• **TASK TO COMPLETE**
With all images omitted, write out the records word for word.

##### LISTED ENTRIES #####

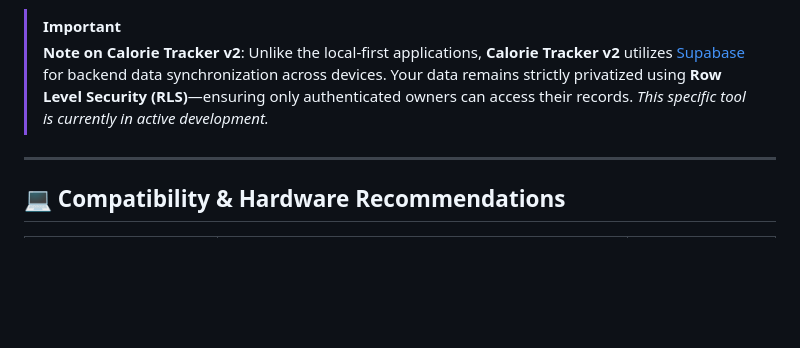
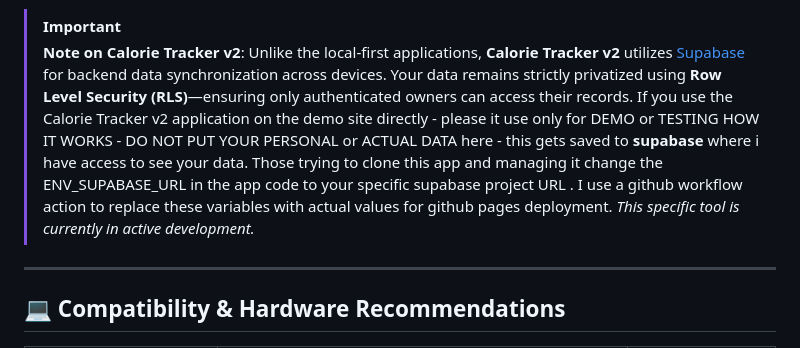
Before and after one commit to praneshas19901/tools, a Markdown page: readme.md, the part around the change. Drawn GitHub-style; blank space fills up the shorter version.

Commit message:
Update Calorie Tracker v2 usage notes in README
Added important usage notes for Calorie Tracker v2 regarding data privacy and demo site usage.

```diff
--- a/readme.md
+++ b/readme.md
@@ -75,7 +75,7 @@ You have total control over how and where you run these tools:
 
 > [!IMPORTANT]
 > **Note on Calorie Tracker v2**:
-> Unlike the local-first applications, **Calorie Tracker v2** utilizes [Supabase](https://supabase.com/) for backend data synchronization across devices. Your data remains strictly privatized using **Row Level Security (RLS)**—ensuring only authenticated owners can access their records. *This specific tool is currently in active development.*
+> Unlike the local-first applications, **Calorie Tracker v2** utilizes [Supabase](https://supabase.com/) for backend data synchronization across devices. Your data remains strictly privatized using **Row Level Security (RLS)**—ensuring only authenticated owners can access their records. If you use the Calorie Tracker v2 application on the demo site directly - please it use only for DEMO or TESTING HOW IT WORKS - DO NOT PUT YOUR PERSONAL or ACTUAL DATA here - this gets saved to **supabase** where i have access to see your data. Those trying to clone this app and managing it change the ENV_SUPABASE_URL in the app code to your specific supabase project URL . I use a github workflow action to replace these variables with actual values for github pages deployment.  *This specific tool is currently in active development.*
 
 ---
 
```
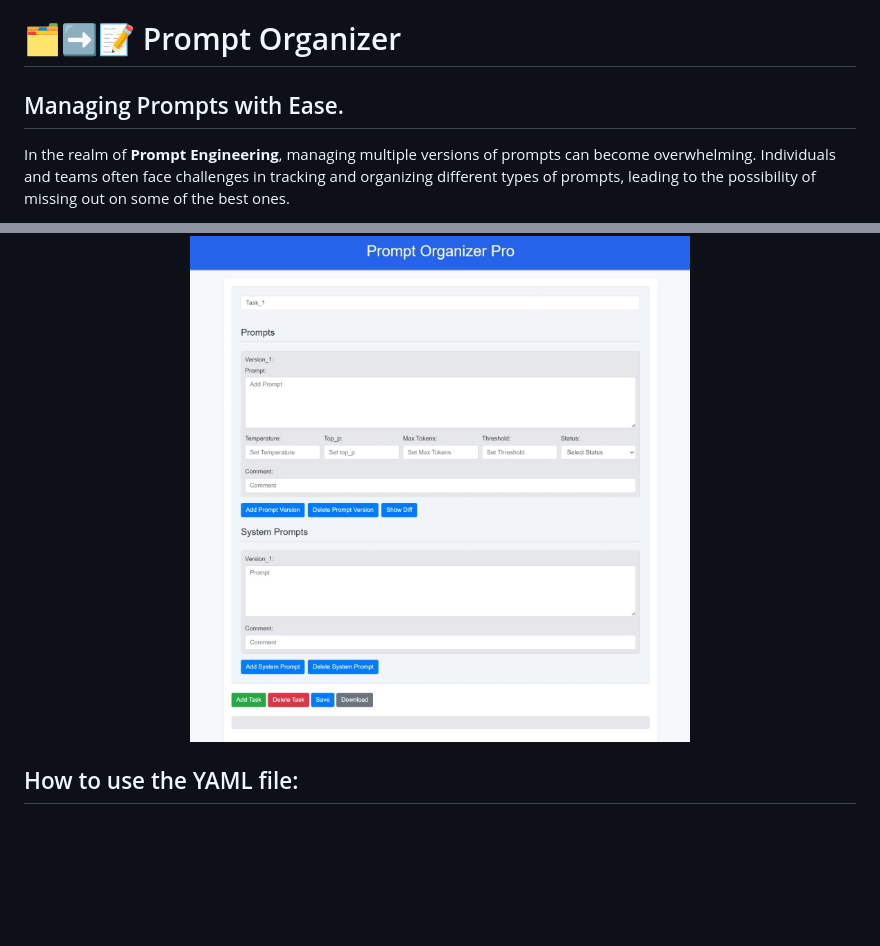
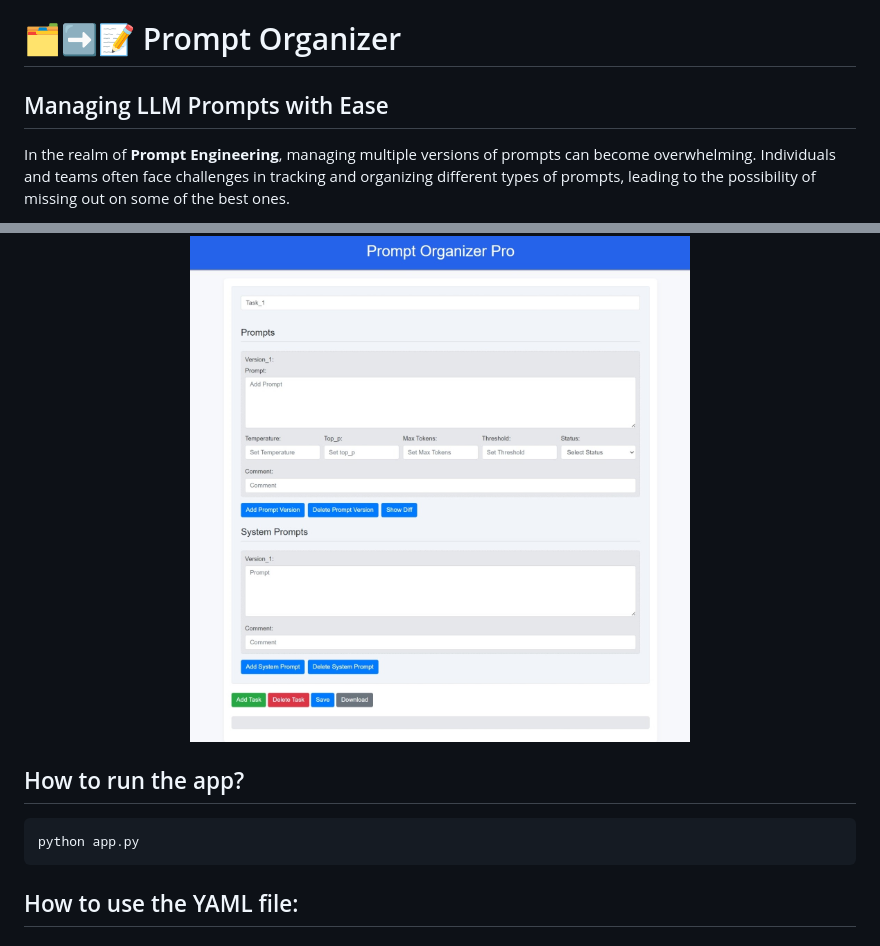
Before and after one commit to deepankar27/Prompt_Organizer, a Markdown page: README.md, 2 parts joined by grey strips. Rendered like a GitHub page; blank space fills up the shorter version.

````diff
--- a/README.md
+++ b/README.md
@@ -1,6 +1,6 @@
 # 🗂️➡️📝 Prompt Organizer
 
-## Managing Prompts with Ease.
+## Managing LLM Prompts with Ease
 
 In the realm of **Prompt Engineering**, managing multiple versions of prompts can become overwhelming. Individuals and teams often face challenges in tracking and organizing different types of prompts, leading to the possibility of missing out on some of the best ones.
 
@@ -37,6 +37,11 @@ This application seamlessly facilitates developers by allowing the direct incorp
 <p align="center">
   <img src="assets/capture_1.jpeg" width="500" height="500" alt="Prompt Organizer">
 </p>
+
+## How to run the app?
+```
+python app.py
+```
 
 ## How to use the YAML file:
 
````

#####

• **YOUR RESPONSE**
Before and after one commit to praneshas19901/tools, a Markdown page: readme.md, the part around the change. Drawn GitHub-style; blank space fills up the shorter version.

Commit message:
Update Calorie Tracker v2 usage notes in README
Added important usage notes for Calorie Tracker v2 regarding data privacy and demo site usage.

```diff
--- a/readme.md
+++ b/readme.md
@@ -75,7 +75,7 @@ You have total control over how and where you run these tools:
 
 > [!IMPORTANT]
 > **Note on Calorie Tracker v2**:
-> Unlike the local-first applications, **Calorie Tracker v2** utilizes [Supabase](https://supabase.com/) for backend data synchronization across devices. Your data remains strictly privatized using **Row Level Security (RLS)**—ensuring only authenticated owners can access their records. *This specific tool is currently in active development.*
+> Unlike the local-first applications, **Calorie Tracker v2** utilizes [Supabase](https://supabase.com/) for backend data synchronization across devices. Your data remains strictly privatized using **Row Level Security (RLS)**—ensuring only authenticated owners can access their records. If you use the Calorie Tracker v2 application on the demo site directly - please it use only for DEMO or TESTING HOW IT WORKS - DO NOT PUT YOUR PERSONAL or ACTUAL DATA here - this gets saved to **supabase** where i have access to see your data. Those trying to clone this app and managing it change the ENV_SUPABASE_URL in the app code to your specific supabase project URL . I use a github workflow action to replace these variables with actual values for github pages deployment.  *This specific tool is currently in active development.*
 
 ---
 
```
Before and after one commit to deepankar27/Prompt_Organizer, a Markdown page: README.md, 2 parts joined by grey strips. Rendered like a GitHub page; blank space fills up the shorter version.

````diff
--- a/README.md
+++ b/README.md
@@ -1,6 +1,6 @@
 # 🗂️➡️📝 Prompt Organizer
 
-## Managing Prompts with Ease.
+## Managing LLM Prompts with Ease
 
 In the realm of **Prompt Engineering**, managing multiple versions of prompts can become overwhelming. Individuals and teams often face challenges in tracking and organizing different types of prompts, leading to the possibility of missing out on some of the best ones.
 
@@ -37,6 +37,11 @@ This application seamlessly facilitates developers by allowing the direct incorp
 <p align="center">
   <img src="assets/capture_1.jpeg" width="500" height="500" alt="Prompt Organizer">
 </p>
+
+## How to run the app?
+```
+python app.py
+```
 
 ## How to use the YAML file:
 
````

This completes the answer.